Domestic savings rate to GDP ratio was 21.6 percent on average in the 1990-99 period. In 2000-2009 period, the rate declined to 15.8 percent. 2010-2102 average was 13.5 percent. Turkey’s savings rate has been going downhill. The Medium Term Program aims to achieve 15 percent by the end of 2013. Not only does the savings rate go downhill; international comparisons validate underperformance. In 2012, despite Turkey’s 14.3 percent, savings rate to GDP rates were 27 percent in Russia, 31 percent in Korea, and 32 percent in India. Latin American countries generally suffer from low savings rates. But Brazil’s savings to GDP ratio was 17.6 percent, remarkably higher than Turkey’s 14.3. Low savings rate is one of the key challenges addressed by the Medium Term Program and steps have been taken to solve the problem, including the new private pension system and life insurance. The Medium Term Program puts a special emphasis on the mentioned mechanisms. Evidently, the economic management is aware of and endeavoring to overcome this key vulnerability. Nevertheless, interest rate outlook counteract these efforts. The rate currently floats within the 6-7.5 percent interval. Treasury bond rates are even lower. Yet, the inflation estimate for the next year is close to the current level.
Generous liquidity injections and extremely low interest rates in developed countries constitute a critical problem for emerging markets as they encourage abundant short-term capital inflows towards the latter. The efforts to lower short-term inflows which are prone to escape are understandable given the risks caused both by the inflow and the outflow of international funds. This is also why interest rates decrease while inflation does not. Yet, these attempts aggravate the problem they intend to solve in the first place: lowering savings rate increases Turkey’s dependence on foreign capital inflows. The sanitarian of my boarding school, Necati Ağa, aka Necati the Vet, used to give everyone with fever a brown bill. I hope Turkey’s monetary policy does not become like that brown pill.
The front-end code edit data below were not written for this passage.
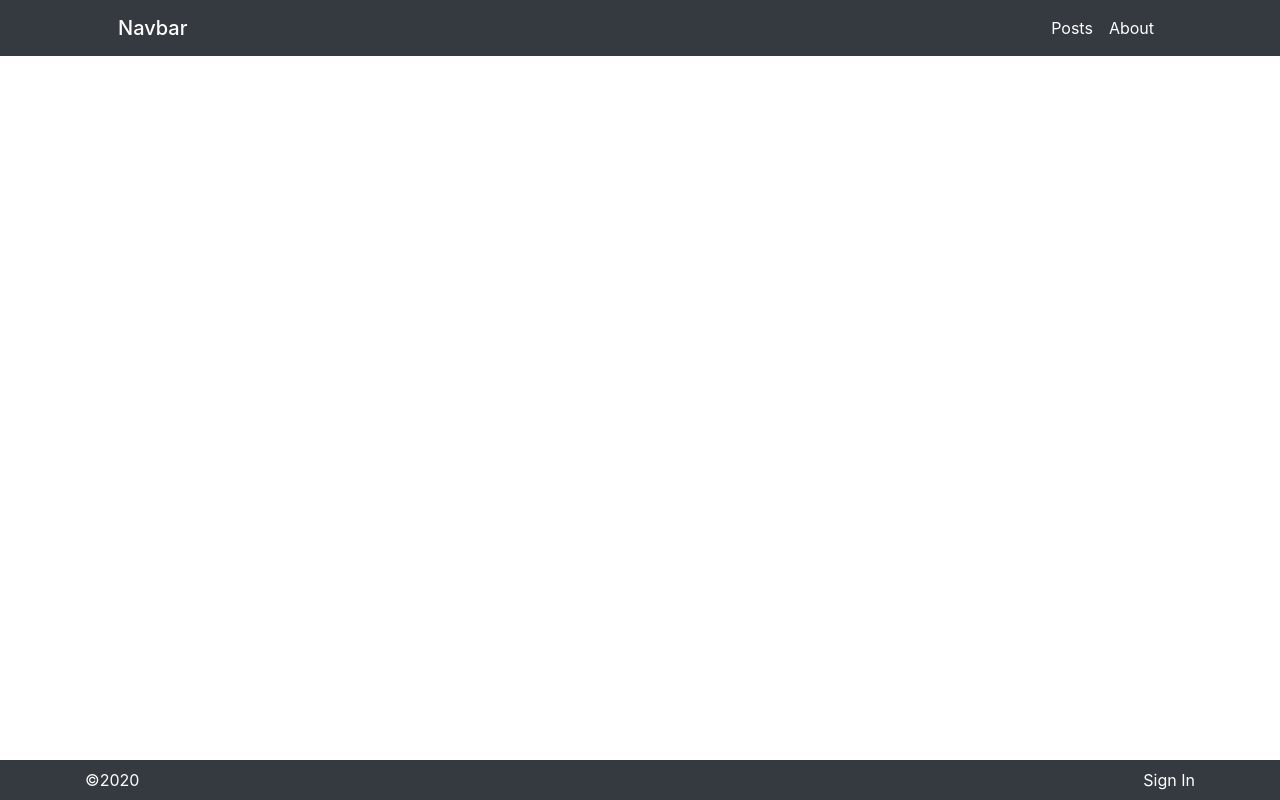
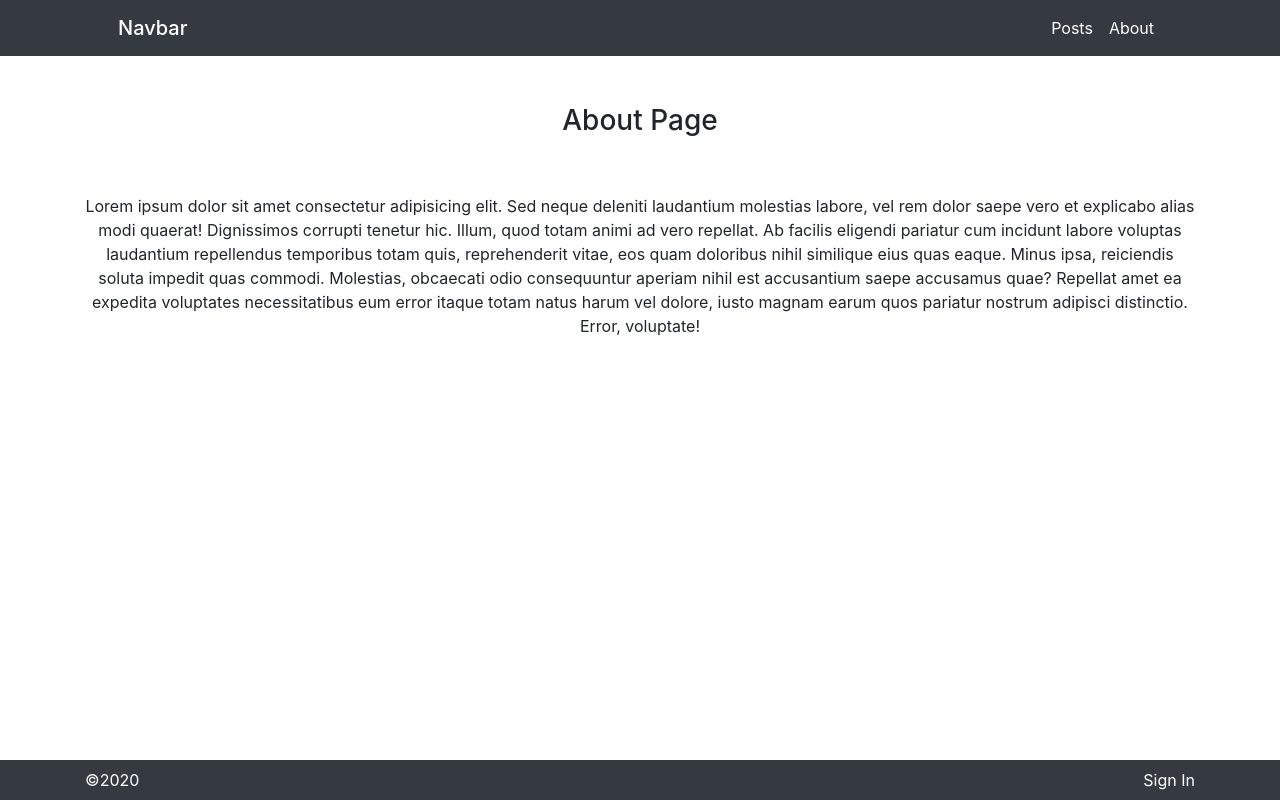
Before and after one commit to Nemanjavit/users-crud, a React (Create React App) app in the folder users-crud/: page /about in a window 1280 px wide. Built offline with nearby package versions, Linux system fonts and the light colour scheme.

Commit message:
about page done and connected with link

```diff
--- a/users-crud/src/App.js
+++ b/users-crud/src/App.js
@@ -6,6 +6,7 @@ import { BrowserRouter as Router, Switch, Route } from "react-router-dom";
 import Dashboard from "./components/Dashboard";
 import Header from "./components/Header";
 import Footer from "./components/Footer";
+import AboutPage from "./components/AboutPage";
 
 function App() {
   return (
@@ -16,6 +17,7 @@ function App() {
           <Route path="/dashboard" component={Dashboard} />
           <Route path="/signup" component={SignUpPage} />
           <Route path="/signin" component={SignInPage} />
+          <Route path="/about" component={AboutPage} />
         </Switch>
         <Footer />
       </div>
--- /dev/null
+++ b/users-crud/src/components/AboutPage.js
@@ -0,0 +1,24 @@
+import React from "react";
+
+const AboutPage = () => {
+  return (
+    <div className="container">
+      <h3 className="py-5">About Page</h3>
+      <p>
+        Lorem ipsum dolor sit amet consectetur adipisicing elit. Sed neque
+        deleniti laudantium molestias labore, vel rem dolor saepe vero et
+        explicabo alias modi quaerat! Dignissimos corrupti tenetur hic. Illum,
+        quod totam animi ad vero repellat. Ab facilis eligendi pariatur cum
+        incidunt labore voluptas laudantium repellendus temporibus totam quis,
+        reprehenderit vitae, eos quam doloribus nihil similique eius quas eaque.
+        Minus ipsa, reiciendis soluta impedit quas commodi. Molestias, obcaecati
+        odio consequuntur aperiam nihil est accusantium saepe accusamus quae?
+        Repellat amet ea expedita voluptates necessitatibus eum error itaque
+        totam natus harum vel dolore, iusto magnam earum quos pariatur nostrum
+        adipisci distinctio. Error, voluptate!
+      </p>
+    </div>
+  );
+};
+
+export default AboutPage;
```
Attempts to solve all problems at once might end up aggravating the problems.
This commentary was published in Radikal daily on 07.05.2013